§ **Dataset records**
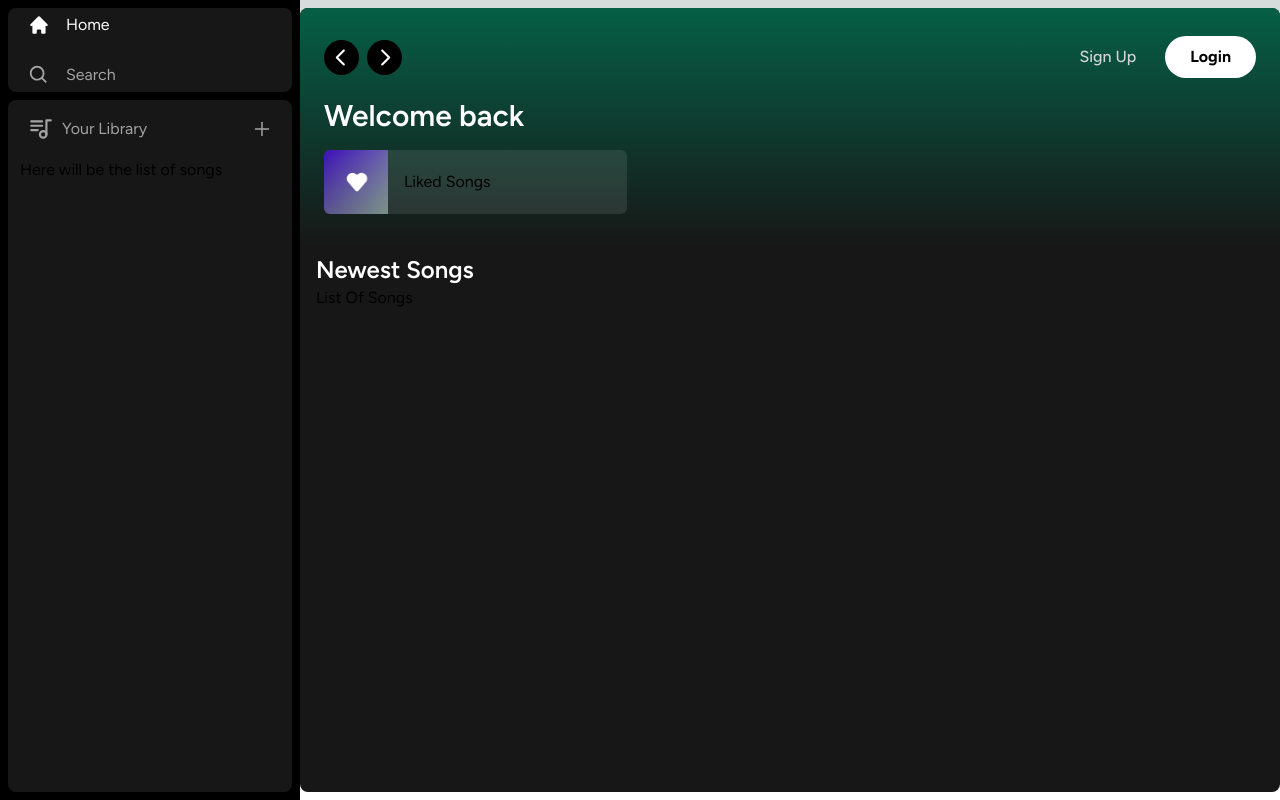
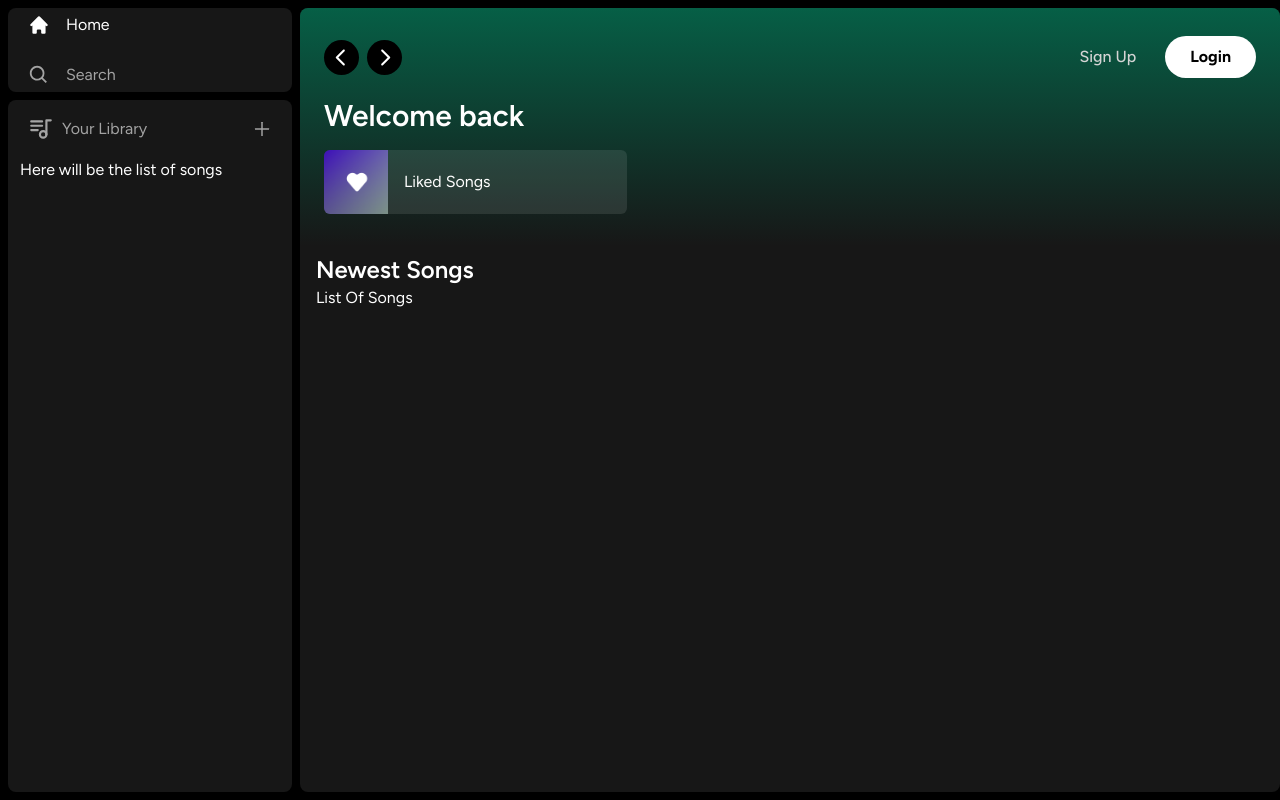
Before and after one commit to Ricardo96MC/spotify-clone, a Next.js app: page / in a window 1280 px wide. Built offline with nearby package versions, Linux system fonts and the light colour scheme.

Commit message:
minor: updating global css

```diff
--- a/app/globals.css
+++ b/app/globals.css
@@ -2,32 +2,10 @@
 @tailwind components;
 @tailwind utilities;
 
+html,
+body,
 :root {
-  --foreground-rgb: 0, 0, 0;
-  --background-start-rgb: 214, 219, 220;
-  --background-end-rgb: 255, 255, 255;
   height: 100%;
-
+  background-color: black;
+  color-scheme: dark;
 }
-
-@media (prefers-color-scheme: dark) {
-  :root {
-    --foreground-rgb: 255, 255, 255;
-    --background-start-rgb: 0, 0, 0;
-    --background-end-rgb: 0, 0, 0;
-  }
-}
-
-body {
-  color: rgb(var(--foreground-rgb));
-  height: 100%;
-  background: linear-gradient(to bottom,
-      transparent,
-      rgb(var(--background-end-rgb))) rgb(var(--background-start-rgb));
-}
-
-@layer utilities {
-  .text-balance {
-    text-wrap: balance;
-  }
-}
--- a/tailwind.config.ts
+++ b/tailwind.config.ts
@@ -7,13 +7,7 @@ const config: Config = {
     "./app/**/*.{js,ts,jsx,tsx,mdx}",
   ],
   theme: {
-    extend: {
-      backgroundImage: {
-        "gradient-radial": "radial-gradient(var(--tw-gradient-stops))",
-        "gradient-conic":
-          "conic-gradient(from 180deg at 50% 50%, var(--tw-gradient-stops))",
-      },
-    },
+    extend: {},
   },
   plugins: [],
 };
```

--

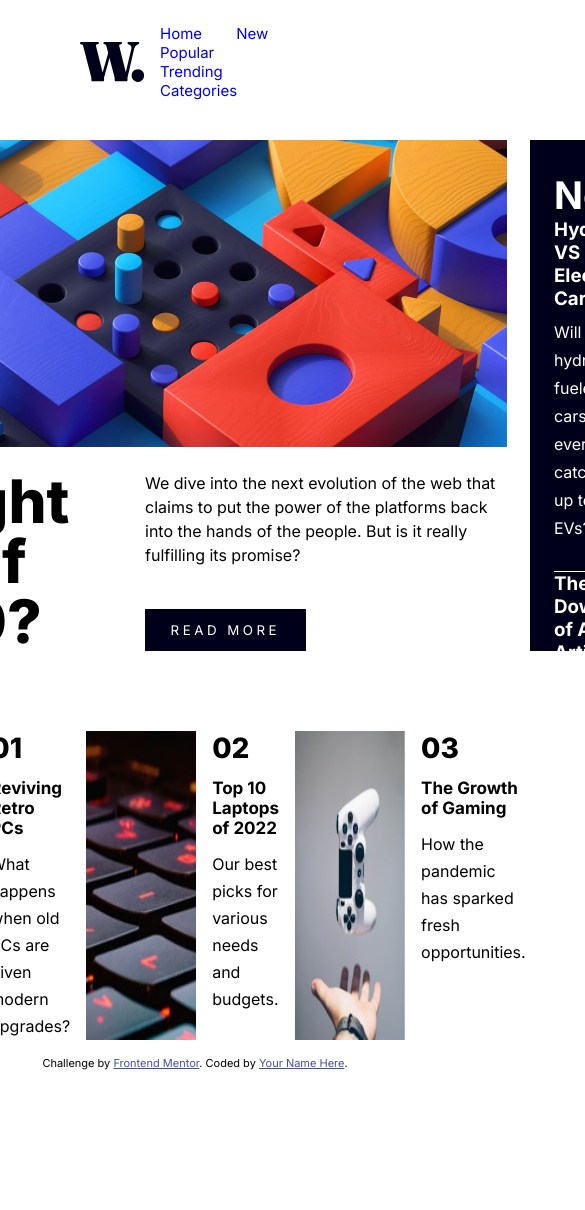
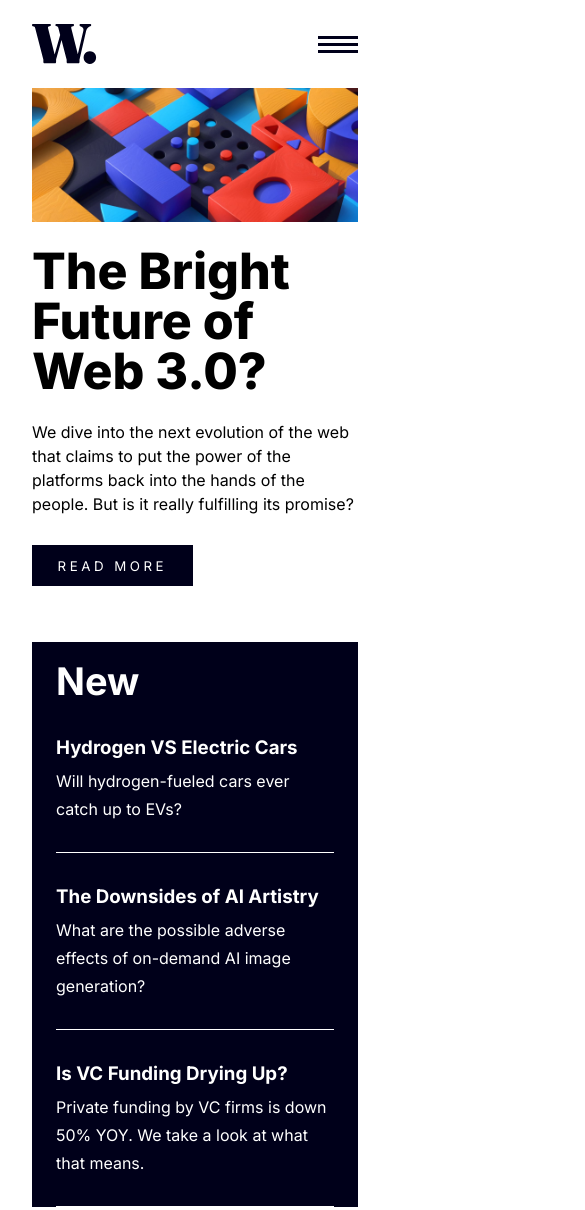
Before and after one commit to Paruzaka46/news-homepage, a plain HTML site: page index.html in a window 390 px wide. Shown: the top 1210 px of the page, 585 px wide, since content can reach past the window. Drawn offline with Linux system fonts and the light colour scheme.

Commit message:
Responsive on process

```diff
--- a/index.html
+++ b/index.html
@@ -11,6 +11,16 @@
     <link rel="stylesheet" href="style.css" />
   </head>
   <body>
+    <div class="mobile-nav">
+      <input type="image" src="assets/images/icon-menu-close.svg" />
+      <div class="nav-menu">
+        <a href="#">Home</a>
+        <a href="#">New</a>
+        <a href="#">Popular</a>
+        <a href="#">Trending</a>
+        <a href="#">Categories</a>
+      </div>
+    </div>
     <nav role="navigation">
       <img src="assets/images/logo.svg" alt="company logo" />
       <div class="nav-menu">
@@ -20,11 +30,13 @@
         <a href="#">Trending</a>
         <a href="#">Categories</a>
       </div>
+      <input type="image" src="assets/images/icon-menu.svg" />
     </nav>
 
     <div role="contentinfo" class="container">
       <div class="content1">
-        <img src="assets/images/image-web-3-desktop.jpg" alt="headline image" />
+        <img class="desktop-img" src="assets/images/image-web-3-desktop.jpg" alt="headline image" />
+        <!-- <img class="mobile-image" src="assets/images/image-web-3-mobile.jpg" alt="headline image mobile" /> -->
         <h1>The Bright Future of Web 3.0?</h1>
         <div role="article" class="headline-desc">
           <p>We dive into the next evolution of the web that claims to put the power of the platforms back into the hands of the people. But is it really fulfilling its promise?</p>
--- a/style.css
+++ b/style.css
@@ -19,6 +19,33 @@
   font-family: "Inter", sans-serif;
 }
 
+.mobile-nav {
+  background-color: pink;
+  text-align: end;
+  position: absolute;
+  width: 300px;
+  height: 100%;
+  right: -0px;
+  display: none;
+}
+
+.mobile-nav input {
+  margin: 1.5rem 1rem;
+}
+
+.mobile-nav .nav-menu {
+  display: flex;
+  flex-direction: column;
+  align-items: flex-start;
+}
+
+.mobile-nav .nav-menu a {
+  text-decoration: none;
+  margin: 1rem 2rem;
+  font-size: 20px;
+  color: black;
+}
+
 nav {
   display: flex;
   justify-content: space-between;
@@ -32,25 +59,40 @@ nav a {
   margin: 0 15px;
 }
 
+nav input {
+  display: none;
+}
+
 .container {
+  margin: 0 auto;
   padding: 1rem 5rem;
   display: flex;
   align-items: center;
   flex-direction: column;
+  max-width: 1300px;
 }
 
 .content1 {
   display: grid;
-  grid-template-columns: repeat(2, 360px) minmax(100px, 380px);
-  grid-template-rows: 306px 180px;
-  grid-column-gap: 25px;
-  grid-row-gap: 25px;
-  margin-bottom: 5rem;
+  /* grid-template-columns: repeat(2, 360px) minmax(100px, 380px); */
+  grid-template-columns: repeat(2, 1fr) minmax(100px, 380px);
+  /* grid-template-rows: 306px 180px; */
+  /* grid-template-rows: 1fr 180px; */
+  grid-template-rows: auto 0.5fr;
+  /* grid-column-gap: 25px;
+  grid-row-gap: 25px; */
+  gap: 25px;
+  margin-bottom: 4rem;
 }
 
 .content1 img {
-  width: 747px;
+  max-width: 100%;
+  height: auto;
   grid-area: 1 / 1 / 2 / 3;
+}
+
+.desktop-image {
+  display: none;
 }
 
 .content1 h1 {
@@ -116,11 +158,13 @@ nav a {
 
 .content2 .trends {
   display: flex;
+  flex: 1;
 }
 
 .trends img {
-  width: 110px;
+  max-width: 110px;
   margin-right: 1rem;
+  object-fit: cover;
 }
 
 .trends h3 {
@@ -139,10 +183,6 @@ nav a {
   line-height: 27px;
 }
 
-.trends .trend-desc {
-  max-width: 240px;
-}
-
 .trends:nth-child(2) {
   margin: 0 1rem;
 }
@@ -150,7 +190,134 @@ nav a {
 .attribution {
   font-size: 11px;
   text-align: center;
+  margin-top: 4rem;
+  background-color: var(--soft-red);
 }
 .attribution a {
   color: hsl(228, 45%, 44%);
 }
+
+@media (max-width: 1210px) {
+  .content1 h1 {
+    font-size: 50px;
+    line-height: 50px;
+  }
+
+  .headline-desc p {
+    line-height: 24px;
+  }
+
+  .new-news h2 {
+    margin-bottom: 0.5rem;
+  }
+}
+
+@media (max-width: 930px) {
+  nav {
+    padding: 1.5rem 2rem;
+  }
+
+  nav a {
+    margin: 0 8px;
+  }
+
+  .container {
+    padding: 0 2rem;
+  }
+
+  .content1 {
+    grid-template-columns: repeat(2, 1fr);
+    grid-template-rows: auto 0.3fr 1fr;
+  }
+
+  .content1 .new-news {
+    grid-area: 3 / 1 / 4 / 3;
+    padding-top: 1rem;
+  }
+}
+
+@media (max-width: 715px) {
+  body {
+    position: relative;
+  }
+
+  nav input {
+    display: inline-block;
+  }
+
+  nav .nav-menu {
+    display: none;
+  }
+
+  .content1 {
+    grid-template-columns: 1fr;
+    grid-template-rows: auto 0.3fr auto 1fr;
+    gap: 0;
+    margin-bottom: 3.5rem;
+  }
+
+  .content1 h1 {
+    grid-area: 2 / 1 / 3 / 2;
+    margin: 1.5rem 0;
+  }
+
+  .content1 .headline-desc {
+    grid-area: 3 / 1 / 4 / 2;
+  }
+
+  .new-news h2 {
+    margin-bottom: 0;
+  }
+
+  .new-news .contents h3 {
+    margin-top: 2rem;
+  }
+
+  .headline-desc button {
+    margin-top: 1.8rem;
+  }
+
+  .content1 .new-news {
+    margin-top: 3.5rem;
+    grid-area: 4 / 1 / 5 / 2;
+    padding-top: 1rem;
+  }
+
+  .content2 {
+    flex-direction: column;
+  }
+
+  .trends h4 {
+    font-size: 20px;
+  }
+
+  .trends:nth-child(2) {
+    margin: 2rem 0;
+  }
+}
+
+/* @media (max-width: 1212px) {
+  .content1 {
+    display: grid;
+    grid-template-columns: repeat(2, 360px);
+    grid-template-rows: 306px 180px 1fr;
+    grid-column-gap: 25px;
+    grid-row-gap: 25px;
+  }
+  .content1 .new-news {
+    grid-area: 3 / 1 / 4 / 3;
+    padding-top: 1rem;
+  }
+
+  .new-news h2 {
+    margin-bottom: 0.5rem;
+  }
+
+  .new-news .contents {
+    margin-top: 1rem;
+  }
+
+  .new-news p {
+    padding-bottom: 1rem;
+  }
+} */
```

§ **What to do**
Search the records above for "config" and copy every line that has it.

§ **Exercise result**
--- a/tailwind.config.ts
+++ b/tailwind.config.ts
@@ -7,13 +7,7 @@ const config: Config = {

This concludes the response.